NBC News reports many local organizers are canceling their events due to concerns over turnout and the national turmoil.
New Orleans was not alone in that decision; a group in Eureka, California, scrapped its march over concerns that it would be "overwhelmingly white," and organizers in Chicago replaced their January march with an event in October before the midterms and a day of action planned for March.
Some longtime critics of the event, like writer Shikha Dalmia, say the lack of enthusiasm is a clear sign the Women's March has moved past its usefulness. Dalmia writes in the Week:
In the wake of Trump's victory, a collective "yuck" gave the Women's March a spectacular turnout for its first event in 2017, when about one million women showed up just in Washington, D.C., making it the largest single-day protest in history. However, as I noted at the time, this was clearly unsustainable. If you cut through the hype, it was evident even then that the march was a "feel good exercise in search of a cause" that would run into problems for the simple reason that the fear and loathing of Trump isn't a sufficiently strong glue to keep the movement together.

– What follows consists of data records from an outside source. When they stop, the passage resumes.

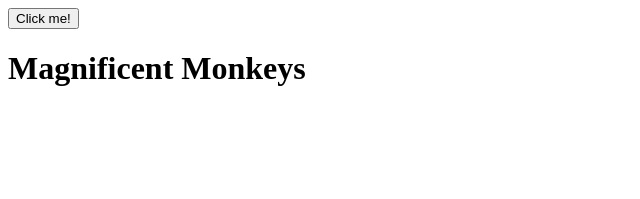
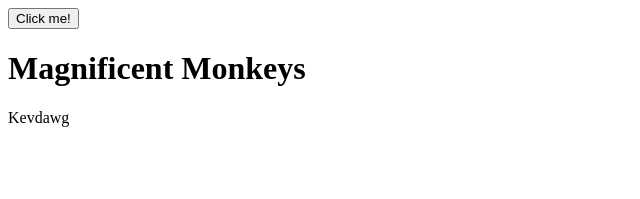
Before and after one commit to Kbouti/reactTesting, a React (Vite) app: page / in a window 1280 px wide. Shown: the top 199 px of the page, without its empty margins (0-640 px from the left). Built offline with nearby package versions, Linux system fonts and the light colour scheme.

Commit message:
Apply safeguard using propTypes

```diff
--- a/package.json
+++ b/package.json
@@ -11,6 +11,7 @@
     "preview": "vite preview"
   },
   "dependencies": {
+    "prop-types": "^15.8.1",
     "react": "^18.2.0",
     "react-dom": "^18.2.0"
   },
--- a/src/main.jsx
+++ b/src/main.jsx
@@ -4,8 +4,13 @@ import './style.css'
 
 import Hello from './hello'
 
+import RenderName from './renderName'
+
+const kevin = "Kevdawg"
+
 ReactDOM.createRoot(document.getElementById('root')).render(
   <React.StrictMode>
     <Hello />
+    <RenderName name={kevin} />
   </React.StrictMode>,
 )
--- /dev/null
+++ b/src/renderName.jsx
@@ -0,0 +1,16 @@
+import PropTypes from 'prop-types';
+import React from 'react';
+
+const RenderName = (props) => {
+    return <div>{props.name}</div>;
+};
+
+RenderName.propTypes = {
+    name: PropTypes.string.isRequired,
+};
+// Here we're indicating that not only is name a required prop for this component, but it must be a string
+// If we try to render this component with eith a missing or non-string prop for name, we'll get a helpful error message.
+// Great for debugging (And avoiding bugs in the first place)
+
+
+export default RenderName;
```
Also changed, not shown: 1 other file (tests, documents, lock files or other folders).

As Refinery29 reports, the march has lost many of its original sponsors over the last few years. However, those that remain, like Planned Parenthood, maintain the event continues to effect positive change.
"Over the last two years, we’ve seen unprecedented attacks on our health and rights from the Trump-Pence administration. The Women’s March has become a symbol of our collective resistance to these damaging and discriminatory policies and Planned Parenthood is proud to once again, join our progressive partners for the #WomensWave mobilization to protect and advance the progress we've made as a movement dedicated to equity and justice for all people,” Erica Sackin, senior communications director for Planned Parenthood Federation of America, said in a statement to Refinery29.
Carmen Perez, one of the March organizers, told Elle the mission has been and always will be one of inclusion and empowerment.
Our work is a continuation of the Unity Principles that have guided us since 2017. The agenda does not come from the three of us; it was created by 50 organizations and individuals with deep policy expertise who we brought together over a four-week period. The Women’s Wave is about transforming our principles into policies: protecting the rights of immigrant women, ensuring pay equity, standing for LGBTQIA rights, disability rights, and ending state violence. And so those are just some of the issues that we have selected, and we've taken 50 organizations through this process, and this agenda will be released on January 19th at the Women's March.